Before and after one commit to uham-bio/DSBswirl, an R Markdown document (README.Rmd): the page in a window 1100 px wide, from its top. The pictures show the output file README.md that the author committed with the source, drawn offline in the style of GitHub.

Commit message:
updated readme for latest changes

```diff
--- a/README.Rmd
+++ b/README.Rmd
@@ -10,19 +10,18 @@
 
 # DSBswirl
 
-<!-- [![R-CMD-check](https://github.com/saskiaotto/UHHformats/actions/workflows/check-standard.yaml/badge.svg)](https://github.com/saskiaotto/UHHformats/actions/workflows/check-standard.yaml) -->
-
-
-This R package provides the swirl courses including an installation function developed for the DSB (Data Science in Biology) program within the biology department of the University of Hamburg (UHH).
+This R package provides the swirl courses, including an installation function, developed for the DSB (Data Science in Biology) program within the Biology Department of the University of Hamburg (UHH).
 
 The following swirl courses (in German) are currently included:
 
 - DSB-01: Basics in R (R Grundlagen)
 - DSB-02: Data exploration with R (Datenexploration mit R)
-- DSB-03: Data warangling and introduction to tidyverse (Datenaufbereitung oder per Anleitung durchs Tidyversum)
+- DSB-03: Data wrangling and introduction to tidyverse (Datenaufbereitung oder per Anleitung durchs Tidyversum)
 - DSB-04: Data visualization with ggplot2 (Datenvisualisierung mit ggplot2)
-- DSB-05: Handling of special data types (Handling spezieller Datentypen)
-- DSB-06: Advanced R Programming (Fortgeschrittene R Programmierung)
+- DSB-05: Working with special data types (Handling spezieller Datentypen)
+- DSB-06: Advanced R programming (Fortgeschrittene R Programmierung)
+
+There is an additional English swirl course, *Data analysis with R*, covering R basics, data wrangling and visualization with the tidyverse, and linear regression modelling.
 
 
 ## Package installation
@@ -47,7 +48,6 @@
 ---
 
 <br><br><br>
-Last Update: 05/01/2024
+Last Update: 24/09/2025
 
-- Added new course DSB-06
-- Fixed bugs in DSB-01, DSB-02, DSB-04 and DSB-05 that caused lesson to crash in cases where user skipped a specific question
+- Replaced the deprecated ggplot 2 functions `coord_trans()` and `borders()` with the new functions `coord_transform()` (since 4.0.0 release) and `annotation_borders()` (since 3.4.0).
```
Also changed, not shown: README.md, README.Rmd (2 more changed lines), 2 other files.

____________________

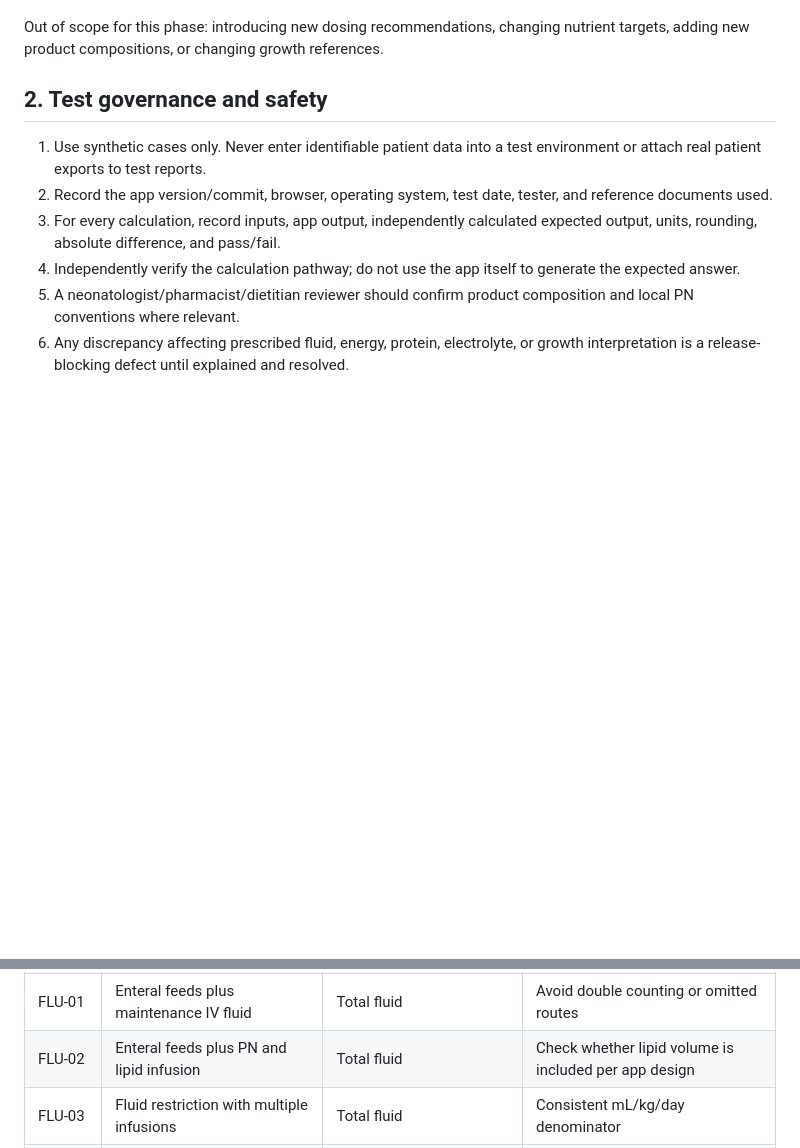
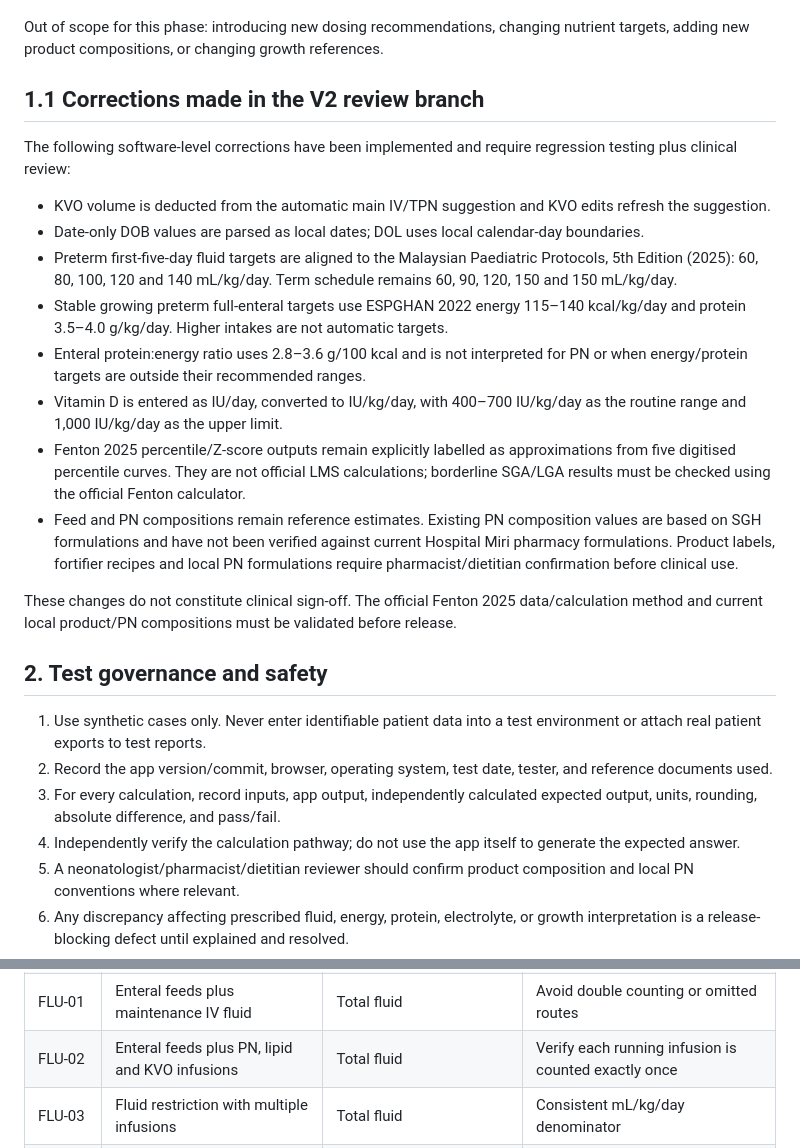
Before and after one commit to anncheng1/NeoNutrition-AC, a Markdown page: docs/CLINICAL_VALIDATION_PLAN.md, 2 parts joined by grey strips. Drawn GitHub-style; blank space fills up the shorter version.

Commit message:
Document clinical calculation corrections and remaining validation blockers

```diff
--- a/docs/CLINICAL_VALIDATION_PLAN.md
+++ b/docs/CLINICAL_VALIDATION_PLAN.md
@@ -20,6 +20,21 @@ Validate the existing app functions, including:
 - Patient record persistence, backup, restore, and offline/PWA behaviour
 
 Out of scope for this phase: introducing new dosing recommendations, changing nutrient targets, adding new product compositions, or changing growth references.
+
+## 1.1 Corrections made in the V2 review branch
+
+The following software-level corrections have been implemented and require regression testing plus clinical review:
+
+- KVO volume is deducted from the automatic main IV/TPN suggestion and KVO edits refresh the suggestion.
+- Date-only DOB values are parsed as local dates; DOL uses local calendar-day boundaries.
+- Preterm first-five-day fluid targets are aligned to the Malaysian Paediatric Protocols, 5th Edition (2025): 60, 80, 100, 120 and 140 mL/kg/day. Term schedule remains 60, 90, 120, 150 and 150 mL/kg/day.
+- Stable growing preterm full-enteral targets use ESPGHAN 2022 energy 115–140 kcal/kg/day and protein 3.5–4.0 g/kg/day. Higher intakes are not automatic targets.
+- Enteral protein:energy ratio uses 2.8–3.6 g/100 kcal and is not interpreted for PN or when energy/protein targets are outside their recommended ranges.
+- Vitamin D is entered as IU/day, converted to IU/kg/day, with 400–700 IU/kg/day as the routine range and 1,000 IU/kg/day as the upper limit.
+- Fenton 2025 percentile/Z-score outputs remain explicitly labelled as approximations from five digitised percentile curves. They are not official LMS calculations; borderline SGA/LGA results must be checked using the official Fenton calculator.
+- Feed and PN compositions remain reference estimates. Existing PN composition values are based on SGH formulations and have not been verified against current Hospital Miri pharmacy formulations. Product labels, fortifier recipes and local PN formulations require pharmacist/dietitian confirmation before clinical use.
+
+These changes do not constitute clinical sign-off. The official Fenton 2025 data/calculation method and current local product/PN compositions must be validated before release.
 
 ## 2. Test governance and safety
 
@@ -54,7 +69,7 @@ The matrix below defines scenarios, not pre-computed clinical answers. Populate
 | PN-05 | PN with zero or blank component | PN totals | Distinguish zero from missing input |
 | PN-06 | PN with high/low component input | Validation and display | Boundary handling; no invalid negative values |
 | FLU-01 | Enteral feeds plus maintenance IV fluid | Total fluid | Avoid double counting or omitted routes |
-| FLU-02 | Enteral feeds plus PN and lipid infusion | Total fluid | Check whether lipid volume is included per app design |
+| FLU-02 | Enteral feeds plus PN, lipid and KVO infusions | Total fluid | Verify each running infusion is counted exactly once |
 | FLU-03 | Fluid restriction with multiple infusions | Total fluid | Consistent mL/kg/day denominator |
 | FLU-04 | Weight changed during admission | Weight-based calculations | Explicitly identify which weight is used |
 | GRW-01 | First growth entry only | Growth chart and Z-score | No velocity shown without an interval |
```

____________________

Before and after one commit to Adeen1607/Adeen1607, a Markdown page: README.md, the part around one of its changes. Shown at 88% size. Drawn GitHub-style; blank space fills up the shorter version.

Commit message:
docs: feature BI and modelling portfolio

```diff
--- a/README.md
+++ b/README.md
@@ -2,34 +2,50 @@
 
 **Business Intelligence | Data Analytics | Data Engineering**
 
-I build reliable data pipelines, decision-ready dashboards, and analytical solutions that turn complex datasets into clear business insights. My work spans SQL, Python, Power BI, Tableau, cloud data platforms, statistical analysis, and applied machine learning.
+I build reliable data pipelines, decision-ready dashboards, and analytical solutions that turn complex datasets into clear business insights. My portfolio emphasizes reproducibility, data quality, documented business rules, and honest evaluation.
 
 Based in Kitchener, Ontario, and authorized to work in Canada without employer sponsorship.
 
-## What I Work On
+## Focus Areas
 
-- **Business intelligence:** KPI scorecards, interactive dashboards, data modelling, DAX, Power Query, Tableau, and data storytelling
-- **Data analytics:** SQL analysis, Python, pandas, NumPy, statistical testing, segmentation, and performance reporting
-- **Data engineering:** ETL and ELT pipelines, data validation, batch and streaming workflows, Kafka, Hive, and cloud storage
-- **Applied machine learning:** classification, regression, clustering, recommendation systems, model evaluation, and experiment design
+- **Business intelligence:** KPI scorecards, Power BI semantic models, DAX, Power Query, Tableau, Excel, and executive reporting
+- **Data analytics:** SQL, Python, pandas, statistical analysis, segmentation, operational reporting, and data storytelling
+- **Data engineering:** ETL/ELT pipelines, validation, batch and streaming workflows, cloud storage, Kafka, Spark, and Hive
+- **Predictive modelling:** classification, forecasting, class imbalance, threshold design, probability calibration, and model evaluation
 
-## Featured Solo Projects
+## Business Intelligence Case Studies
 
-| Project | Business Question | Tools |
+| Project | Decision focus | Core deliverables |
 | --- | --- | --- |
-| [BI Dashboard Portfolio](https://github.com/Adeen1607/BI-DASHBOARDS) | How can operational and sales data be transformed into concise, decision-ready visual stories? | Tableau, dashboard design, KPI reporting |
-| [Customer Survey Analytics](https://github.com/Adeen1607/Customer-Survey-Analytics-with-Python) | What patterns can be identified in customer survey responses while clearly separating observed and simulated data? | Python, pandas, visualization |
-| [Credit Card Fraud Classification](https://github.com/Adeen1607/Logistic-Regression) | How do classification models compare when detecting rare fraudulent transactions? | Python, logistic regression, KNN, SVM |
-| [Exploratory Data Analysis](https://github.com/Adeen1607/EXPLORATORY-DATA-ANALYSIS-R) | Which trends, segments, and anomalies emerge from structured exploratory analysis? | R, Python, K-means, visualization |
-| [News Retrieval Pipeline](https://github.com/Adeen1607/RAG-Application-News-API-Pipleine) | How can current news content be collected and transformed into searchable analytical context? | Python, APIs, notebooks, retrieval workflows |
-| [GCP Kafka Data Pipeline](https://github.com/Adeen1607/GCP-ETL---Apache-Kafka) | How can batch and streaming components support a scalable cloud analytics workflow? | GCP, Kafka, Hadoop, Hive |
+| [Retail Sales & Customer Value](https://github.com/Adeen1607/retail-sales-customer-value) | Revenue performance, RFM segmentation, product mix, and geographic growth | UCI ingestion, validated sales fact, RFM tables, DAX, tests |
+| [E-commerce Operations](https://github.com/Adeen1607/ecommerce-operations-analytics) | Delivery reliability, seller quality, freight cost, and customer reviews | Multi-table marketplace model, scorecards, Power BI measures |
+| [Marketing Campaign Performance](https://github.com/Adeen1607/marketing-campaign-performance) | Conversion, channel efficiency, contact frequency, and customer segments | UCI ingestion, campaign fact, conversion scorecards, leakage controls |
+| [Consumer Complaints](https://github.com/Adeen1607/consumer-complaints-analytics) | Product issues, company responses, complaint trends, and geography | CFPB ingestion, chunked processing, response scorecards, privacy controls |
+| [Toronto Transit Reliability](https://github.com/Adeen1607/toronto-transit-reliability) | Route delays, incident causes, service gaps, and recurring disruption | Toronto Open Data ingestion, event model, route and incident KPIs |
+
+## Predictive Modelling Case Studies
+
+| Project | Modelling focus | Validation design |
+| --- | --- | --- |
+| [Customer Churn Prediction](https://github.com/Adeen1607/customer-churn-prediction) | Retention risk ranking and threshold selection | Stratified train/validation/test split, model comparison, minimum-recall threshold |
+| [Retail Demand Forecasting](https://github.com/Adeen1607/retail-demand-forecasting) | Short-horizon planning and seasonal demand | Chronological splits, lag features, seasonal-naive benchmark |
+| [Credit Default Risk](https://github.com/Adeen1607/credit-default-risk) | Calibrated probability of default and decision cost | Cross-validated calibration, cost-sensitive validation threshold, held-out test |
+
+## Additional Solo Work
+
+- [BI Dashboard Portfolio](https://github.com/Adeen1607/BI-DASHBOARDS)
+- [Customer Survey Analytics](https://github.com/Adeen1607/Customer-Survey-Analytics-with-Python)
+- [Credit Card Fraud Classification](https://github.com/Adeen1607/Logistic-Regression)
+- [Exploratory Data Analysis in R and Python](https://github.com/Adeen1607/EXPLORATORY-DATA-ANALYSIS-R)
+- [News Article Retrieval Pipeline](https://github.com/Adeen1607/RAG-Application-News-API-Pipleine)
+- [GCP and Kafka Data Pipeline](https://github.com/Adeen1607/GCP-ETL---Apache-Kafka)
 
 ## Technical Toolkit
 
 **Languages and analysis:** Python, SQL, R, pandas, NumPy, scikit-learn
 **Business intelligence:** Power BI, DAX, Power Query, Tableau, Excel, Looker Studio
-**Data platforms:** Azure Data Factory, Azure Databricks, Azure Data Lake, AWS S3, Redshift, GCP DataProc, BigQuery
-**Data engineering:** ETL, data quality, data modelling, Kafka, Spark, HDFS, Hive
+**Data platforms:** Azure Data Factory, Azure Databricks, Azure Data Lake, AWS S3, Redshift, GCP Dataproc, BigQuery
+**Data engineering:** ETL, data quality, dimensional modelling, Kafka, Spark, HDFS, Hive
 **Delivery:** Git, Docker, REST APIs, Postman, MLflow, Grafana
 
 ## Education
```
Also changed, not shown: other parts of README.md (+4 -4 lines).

____________________

**EXERCISE GOAL:** If a line in the records contains the word "complex", copy it out.

**PROBLEM SOLUTION:**
-I build reliable data pipelines, decision-ready dashboards, and analytical solutions that turn complex datasets into clear business insights. My work spans SQL, Python, Power BI, Tableau, cloud data platforms, statistical analysis, and applied machine learning.
+I build reliable data pipelines, decision-ready dashboards, and analytical solutions that turn complex datasets into clear business insights. My portfolio emphasizes reproducibility, data quality, documented business rules, and honest evaluation.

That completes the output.